Please return all lines of the data below containing the string "collar".

◆ Task data ◆
· · · · ·

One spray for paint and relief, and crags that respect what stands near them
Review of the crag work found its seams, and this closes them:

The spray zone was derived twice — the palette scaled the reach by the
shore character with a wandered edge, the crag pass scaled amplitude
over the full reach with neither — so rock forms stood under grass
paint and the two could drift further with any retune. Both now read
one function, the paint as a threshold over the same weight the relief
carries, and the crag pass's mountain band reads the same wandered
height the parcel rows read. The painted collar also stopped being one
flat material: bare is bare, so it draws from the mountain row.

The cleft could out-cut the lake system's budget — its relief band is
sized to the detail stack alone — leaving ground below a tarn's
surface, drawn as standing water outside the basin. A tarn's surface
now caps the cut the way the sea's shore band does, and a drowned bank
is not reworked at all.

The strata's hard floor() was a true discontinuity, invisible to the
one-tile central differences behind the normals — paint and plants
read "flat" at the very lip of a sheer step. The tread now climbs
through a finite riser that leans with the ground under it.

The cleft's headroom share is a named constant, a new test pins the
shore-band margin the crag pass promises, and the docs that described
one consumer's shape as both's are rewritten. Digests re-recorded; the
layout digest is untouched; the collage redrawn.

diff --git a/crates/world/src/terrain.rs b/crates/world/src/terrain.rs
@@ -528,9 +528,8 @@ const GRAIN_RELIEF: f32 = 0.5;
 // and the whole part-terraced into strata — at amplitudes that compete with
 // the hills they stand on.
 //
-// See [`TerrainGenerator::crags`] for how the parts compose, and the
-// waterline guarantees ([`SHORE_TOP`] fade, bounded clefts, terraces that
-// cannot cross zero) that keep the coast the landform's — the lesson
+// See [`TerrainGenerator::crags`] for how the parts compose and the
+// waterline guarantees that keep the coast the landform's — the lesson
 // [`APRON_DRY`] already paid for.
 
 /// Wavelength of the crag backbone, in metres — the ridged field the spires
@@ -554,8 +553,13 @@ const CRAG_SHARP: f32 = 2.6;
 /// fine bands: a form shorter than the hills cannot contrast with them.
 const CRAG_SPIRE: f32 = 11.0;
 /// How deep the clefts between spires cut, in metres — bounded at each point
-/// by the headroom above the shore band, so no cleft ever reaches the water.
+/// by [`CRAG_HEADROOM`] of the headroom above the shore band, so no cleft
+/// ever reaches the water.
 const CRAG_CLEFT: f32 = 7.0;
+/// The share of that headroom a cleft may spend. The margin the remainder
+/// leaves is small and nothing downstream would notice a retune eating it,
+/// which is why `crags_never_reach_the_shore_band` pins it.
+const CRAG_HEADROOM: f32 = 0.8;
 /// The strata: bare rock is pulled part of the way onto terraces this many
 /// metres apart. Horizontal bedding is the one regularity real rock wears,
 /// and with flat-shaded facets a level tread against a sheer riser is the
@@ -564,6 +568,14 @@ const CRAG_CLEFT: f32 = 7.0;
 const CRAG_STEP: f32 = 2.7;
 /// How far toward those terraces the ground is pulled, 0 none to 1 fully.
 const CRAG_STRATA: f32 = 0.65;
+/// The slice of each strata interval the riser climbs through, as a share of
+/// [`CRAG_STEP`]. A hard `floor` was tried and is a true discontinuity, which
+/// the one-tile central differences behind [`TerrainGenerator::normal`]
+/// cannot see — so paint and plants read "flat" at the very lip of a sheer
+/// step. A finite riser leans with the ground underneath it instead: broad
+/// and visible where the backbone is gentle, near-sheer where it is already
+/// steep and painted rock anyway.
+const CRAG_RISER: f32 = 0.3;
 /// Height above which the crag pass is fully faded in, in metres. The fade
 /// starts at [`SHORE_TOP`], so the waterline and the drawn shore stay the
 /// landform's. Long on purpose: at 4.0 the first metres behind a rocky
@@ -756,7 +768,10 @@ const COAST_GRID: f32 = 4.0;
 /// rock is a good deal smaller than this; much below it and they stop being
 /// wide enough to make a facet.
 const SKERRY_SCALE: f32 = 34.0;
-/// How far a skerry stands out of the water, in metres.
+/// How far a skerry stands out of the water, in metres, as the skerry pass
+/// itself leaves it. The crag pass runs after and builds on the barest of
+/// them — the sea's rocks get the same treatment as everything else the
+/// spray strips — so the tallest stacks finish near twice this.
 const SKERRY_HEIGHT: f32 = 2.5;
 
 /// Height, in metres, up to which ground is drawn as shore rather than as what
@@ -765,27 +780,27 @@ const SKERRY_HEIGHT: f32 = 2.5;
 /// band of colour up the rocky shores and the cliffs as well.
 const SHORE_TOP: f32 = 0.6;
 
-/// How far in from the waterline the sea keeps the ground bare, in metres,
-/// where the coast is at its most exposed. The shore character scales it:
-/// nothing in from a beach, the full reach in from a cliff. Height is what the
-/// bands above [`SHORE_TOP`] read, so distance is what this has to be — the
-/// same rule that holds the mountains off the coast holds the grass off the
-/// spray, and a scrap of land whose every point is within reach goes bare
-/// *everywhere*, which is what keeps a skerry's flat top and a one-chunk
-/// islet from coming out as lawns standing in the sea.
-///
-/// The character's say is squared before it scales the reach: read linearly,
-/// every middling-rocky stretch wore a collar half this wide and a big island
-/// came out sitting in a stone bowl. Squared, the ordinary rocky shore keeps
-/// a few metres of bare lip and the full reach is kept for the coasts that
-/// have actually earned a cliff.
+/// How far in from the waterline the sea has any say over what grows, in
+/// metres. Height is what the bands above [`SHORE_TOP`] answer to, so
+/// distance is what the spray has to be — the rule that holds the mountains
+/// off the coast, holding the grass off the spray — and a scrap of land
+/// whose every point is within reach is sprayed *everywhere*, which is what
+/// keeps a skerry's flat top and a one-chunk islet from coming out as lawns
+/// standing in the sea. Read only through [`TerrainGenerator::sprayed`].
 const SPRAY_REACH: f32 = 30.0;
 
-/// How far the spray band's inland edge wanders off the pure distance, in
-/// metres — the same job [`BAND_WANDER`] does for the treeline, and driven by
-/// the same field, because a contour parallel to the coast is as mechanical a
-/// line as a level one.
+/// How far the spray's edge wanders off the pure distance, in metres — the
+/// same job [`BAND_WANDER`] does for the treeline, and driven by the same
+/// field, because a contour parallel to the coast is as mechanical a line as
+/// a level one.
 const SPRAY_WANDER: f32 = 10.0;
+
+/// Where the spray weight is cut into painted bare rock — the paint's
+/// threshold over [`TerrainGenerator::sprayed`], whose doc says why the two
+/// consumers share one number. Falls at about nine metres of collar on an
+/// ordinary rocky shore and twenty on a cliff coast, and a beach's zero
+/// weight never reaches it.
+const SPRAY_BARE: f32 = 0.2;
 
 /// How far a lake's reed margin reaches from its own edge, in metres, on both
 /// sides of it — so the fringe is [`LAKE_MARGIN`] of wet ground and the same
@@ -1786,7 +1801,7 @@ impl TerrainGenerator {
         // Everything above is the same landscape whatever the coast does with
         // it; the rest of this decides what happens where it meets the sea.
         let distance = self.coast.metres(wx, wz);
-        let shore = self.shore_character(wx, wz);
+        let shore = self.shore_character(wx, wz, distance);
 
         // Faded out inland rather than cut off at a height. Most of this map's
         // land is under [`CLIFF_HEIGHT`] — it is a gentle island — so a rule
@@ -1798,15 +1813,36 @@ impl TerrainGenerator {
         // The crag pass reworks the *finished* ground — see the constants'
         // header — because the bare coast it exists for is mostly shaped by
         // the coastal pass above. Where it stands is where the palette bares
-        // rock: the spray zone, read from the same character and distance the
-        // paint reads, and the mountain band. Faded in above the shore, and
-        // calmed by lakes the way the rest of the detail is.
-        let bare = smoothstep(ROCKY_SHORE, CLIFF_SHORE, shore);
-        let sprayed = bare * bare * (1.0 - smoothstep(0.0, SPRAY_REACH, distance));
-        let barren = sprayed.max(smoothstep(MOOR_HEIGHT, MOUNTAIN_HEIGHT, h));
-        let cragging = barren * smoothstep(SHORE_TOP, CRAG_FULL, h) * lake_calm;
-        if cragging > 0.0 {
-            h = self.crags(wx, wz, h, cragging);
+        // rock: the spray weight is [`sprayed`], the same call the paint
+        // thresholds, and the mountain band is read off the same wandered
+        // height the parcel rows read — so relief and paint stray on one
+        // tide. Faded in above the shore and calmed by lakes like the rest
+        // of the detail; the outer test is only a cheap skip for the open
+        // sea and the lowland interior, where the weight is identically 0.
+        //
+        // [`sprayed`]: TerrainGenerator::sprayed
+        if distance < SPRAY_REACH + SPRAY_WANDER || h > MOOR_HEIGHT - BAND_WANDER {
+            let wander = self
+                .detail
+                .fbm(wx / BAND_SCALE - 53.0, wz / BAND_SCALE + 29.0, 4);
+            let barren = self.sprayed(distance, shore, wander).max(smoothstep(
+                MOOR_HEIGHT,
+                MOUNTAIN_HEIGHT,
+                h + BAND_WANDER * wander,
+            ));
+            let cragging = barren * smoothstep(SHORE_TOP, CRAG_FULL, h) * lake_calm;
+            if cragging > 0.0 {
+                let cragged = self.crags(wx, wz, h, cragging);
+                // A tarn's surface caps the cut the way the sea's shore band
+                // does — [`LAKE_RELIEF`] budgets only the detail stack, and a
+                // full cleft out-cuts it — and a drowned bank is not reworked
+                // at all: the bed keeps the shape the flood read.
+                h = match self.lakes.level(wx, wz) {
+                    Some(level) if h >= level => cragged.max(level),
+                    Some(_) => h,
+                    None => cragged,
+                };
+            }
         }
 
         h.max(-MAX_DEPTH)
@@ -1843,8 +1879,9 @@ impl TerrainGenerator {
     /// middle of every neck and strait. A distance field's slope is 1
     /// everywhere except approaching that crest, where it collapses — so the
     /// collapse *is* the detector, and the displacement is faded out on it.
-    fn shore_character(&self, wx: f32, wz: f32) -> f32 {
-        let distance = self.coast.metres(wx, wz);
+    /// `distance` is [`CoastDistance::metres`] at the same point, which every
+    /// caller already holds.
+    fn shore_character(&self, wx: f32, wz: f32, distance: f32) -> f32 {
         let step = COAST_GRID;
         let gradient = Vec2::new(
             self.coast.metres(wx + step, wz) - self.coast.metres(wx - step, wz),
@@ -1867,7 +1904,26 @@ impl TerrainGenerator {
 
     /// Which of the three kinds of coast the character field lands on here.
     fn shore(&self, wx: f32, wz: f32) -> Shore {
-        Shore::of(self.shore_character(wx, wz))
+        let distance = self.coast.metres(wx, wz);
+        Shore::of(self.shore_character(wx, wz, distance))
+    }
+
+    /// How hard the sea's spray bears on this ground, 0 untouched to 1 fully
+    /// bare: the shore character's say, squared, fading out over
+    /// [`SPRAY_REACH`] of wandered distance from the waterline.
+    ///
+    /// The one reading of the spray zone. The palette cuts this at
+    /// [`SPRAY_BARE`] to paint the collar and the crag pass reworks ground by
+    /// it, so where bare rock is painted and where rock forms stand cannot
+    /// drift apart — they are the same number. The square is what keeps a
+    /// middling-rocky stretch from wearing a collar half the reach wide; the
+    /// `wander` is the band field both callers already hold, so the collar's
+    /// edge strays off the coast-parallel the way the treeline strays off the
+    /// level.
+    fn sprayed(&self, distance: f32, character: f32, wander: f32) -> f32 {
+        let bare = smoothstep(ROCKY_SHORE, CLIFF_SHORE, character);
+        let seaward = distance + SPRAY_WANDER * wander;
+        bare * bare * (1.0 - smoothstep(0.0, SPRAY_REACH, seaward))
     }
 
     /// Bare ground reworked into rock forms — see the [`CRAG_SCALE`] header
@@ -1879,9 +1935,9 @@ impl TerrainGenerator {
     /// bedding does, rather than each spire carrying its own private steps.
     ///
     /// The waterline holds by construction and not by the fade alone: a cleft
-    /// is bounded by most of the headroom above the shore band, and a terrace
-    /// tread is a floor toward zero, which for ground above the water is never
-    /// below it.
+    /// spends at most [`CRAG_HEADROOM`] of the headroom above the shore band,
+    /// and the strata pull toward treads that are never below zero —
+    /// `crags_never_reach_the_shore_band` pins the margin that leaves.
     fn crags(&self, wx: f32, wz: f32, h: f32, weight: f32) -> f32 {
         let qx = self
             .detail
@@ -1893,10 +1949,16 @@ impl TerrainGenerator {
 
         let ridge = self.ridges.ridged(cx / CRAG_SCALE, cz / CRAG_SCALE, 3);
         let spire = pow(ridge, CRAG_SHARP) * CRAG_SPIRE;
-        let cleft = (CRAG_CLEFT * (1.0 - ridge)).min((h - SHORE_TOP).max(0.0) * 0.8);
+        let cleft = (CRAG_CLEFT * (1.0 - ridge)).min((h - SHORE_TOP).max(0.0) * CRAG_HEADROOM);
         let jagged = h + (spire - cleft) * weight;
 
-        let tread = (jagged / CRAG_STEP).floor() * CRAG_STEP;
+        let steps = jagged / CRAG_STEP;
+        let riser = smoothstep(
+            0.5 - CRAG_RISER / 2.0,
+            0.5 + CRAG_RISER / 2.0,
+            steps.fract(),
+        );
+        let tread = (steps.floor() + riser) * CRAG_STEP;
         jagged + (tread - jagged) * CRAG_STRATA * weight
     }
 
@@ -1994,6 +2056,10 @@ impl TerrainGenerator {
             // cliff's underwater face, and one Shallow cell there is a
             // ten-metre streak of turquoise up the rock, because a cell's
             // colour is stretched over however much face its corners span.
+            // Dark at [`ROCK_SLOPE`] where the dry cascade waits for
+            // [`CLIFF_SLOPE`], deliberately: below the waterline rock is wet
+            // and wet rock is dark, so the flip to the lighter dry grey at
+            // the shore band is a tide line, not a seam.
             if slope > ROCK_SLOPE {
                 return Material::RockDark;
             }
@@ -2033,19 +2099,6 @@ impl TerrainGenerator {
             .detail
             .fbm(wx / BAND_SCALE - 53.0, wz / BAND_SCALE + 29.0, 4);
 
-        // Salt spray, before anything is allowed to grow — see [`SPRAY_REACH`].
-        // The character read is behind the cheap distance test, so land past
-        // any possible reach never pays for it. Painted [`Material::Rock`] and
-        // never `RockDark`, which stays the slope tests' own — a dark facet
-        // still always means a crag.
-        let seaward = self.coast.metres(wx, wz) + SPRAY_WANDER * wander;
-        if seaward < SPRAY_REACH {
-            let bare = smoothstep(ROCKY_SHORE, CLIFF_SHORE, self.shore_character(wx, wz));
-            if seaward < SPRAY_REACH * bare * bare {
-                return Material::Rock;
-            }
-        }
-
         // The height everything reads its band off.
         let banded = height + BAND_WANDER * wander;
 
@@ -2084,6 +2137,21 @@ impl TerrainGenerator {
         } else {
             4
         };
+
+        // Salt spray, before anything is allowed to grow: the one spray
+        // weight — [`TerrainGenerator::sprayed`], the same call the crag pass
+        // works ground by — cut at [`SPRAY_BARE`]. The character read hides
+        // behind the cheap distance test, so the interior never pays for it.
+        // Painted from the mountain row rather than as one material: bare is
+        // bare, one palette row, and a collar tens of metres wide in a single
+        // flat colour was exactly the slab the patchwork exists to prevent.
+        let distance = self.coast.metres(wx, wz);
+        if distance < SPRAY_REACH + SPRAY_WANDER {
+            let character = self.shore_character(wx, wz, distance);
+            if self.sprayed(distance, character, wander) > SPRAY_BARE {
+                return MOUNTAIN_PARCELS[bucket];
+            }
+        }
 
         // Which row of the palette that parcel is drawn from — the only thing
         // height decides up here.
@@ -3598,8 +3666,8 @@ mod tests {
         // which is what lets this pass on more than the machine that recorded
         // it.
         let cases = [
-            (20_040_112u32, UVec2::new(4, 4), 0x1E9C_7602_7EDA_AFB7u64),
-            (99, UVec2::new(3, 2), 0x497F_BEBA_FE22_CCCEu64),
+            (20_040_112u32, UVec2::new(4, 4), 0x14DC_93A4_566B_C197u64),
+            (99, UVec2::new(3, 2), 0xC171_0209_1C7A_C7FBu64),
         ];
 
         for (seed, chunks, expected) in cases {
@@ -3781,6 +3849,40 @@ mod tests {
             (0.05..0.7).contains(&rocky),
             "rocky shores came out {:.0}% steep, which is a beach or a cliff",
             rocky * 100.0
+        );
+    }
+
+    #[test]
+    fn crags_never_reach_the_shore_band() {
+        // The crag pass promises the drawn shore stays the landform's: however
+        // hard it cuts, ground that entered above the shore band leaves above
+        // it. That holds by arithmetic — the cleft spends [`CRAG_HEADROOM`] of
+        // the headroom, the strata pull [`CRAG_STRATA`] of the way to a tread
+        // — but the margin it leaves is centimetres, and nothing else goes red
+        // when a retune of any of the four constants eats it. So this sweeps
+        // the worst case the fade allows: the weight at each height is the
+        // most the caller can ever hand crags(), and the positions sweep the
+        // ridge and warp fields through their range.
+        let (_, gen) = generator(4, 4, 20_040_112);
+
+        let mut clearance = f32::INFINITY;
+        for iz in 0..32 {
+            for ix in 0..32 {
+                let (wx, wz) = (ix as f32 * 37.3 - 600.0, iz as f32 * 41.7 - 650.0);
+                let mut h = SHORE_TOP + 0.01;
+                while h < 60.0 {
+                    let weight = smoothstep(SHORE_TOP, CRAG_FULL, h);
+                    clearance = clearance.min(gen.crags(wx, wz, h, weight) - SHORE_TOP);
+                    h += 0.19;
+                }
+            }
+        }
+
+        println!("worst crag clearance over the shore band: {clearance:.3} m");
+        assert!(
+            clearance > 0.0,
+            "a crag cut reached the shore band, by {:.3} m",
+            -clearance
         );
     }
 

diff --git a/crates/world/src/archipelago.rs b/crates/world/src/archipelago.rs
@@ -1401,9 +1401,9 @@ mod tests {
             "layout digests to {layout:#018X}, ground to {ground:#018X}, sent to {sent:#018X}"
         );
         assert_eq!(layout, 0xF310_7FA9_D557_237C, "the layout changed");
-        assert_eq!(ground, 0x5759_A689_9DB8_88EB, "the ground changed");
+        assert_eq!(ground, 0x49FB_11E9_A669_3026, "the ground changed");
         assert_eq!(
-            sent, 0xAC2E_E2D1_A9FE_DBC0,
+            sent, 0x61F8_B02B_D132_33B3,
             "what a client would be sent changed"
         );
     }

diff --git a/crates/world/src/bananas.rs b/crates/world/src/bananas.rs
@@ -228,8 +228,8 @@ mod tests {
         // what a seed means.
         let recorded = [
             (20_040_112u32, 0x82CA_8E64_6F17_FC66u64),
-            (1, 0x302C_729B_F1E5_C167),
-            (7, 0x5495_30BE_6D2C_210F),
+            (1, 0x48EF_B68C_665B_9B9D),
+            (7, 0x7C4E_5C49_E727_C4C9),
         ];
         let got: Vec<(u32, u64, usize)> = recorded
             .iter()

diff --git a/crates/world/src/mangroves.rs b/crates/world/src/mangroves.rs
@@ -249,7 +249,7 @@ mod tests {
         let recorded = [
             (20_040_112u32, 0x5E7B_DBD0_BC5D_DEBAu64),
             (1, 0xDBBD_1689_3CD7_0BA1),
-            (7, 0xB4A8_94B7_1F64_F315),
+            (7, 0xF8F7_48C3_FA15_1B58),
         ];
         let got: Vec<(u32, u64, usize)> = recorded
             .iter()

· · · · ·

◆ Solution to the exercise ◆
height the parcel rows read. The painted collar also stopped being one
-/// every middling-rocky stretch wore a collar half this wide and a big island
+/// consumers share one number. Falls at about nine metres of collar on an
+    /// [`SPRAY_BARE`] to paint the collar and the crag pass reworks ground by
+    /// middling-rocky stretch from wearing a collar half the reach wide; the
+    /// `wander` is the band field both callers already hold, so the collar's
+        // bare, one palette row, and a collar tens of metres wide in a single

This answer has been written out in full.